When I was ski racing, I would spend so much time focusing on my future goals as an athlete, and looking back I think that was quite detrimental. I never felt like I was focused on the moment and what I had, how good I had it. So it has been really nice to have the opportunity to just focus on making the best of every day rather than being worried about my future athletic career. Despite it being a long time since I’ve been in that competitive scene, I still find myself having to adjust to not needing to have those kinds of goals in my life.
Why is being plant-based/vegetarian important to you?
Growing up doing sports, you’ve gotta be conscious of what you're eating, because if you mess it up, you're not gonna perform to the best of your ability. So that has definitely become a part of me. Being conscious and aware of what I’m eating and how it makes me operate both physically and mentally. Once I started university, it was brought up time and time again the impact of industrial agriculture on the environment and the amount of our emissions budget that this industry takes up. I mean I have heard of it before, but once you read the endless amount of research done on its negative environmental impact, it’s hard to feel good about being a part of that problem. And that’s what it came down to for me, I couldn't accept the fact that I was contributing to it while knowing that it was so simple for me not to. So I just kinda decided one day that I wasn’t gonna eat meat, and haven't looked back since. I felt better about myself, I felt as if I was being very true to myself, acting in accordance to what I believe in morally. To be completely honest, I have had no issues at all with it, I understand some people do, which is no surprise to me at all. Changing your diet to exclude such a wide range of options does sound super intimidating and difficult. But all you have to do really is think about the meals you’re eating, which I was conscious of prior to making this decision. So it came pretty easy to me knowing that all I had to do was cover all my bases when I am making food. Making sure that I am getting enough protein, iron, b-12, omega-3’s etc.
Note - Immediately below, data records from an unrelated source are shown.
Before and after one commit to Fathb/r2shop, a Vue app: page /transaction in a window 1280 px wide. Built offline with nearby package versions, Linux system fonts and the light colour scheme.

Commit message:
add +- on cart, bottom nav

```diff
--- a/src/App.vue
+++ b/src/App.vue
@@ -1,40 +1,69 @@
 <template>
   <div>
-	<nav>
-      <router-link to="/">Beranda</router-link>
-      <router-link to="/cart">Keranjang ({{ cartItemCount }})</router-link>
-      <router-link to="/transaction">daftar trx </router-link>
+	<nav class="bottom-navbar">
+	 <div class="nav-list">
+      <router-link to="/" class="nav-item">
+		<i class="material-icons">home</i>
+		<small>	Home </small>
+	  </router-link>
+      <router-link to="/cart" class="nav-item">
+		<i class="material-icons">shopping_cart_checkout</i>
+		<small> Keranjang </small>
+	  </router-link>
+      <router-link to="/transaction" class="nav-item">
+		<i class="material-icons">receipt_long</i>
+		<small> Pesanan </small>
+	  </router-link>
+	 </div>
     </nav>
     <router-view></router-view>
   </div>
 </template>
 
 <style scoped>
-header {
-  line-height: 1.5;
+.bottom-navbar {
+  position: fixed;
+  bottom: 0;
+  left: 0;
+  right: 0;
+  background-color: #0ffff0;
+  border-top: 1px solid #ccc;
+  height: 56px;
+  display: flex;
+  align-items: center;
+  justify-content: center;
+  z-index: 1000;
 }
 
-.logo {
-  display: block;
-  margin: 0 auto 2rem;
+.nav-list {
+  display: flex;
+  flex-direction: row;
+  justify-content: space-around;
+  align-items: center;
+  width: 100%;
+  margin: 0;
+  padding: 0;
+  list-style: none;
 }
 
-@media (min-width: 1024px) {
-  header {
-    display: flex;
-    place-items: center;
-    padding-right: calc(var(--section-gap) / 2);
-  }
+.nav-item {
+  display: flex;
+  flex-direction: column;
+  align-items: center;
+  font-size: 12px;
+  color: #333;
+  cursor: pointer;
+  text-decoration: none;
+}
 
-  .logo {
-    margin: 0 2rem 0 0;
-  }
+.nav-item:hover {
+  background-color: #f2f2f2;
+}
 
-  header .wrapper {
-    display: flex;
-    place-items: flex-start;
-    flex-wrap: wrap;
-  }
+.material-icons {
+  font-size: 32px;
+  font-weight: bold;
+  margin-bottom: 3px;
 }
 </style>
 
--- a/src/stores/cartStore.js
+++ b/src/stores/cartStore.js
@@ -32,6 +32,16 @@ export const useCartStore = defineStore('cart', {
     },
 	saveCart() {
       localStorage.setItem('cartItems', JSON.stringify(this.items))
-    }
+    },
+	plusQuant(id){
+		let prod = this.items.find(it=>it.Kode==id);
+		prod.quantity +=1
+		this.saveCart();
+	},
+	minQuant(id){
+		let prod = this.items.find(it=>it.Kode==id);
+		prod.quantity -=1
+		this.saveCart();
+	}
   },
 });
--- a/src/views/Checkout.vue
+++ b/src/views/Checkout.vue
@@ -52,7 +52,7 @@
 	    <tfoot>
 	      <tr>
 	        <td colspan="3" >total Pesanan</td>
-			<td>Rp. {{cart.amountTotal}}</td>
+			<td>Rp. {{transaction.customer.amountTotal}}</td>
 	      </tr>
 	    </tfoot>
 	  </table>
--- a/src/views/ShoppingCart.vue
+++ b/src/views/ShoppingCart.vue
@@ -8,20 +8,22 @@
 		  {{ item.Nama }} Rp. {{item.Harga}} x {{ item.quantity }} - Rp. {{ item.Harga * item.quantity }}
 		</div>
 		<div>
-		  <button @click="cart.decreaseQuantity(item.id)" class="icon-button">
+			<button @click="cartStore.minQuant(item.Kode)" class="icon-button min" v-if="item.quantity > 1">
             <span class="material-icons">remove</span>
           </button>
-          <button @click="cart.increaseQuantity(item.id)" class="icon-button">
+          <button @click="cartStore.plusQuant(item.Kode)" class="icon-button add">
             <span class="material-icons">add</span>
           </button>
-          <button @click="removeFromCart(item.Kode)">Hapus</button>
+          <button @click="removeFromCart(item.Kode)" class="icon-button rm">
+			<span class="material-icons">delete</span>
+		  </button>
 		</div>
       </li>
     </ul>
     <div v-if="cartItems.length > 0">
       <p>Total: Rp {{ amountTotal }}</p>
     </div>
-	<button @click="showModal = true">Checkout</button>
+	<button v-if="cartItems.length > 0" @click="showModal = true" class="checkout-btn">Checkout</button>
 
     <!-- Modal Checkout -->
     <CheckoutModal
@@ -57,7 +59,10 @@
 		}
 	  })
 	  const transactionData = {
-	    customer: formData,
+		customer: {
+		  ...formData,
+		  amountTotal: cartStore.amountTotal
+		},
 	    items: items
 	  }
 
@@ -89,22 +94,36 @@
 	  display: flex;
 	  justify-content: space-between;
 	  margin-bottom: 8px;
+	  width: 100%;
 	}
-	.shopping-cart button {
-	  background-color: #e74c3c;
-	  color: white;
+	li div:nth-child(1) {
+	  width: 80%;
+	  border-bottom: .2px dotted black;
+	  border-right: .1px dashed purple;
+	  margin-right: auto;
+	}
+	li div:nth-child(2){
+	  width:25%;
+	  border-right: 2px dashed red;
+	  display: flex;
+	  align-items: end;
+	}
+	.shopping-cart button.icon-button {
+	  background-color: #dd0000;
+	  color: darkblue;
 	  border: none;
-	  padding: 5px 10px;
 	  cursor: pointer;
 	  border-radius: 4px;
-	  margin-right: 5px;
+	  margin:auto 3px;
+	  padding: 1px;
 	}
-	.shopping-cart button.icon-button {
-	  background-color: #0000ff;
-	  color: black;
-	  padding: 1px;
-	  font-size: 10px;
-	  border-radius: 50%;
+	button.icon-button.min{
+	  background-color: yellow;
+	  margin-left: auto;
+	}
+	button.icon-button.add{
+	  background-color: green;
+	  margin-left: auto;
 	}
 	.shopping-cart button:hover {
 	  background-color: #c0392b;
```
Which by the way is not difficult at all if you know what you're looking for.
If you could post a message seen daily to everyone around the world, what would that message be?
Don’t let anyone tell you that you need to eat meat to be strong, manly, or any other bs like that. Eat stuff that you feel good about eating.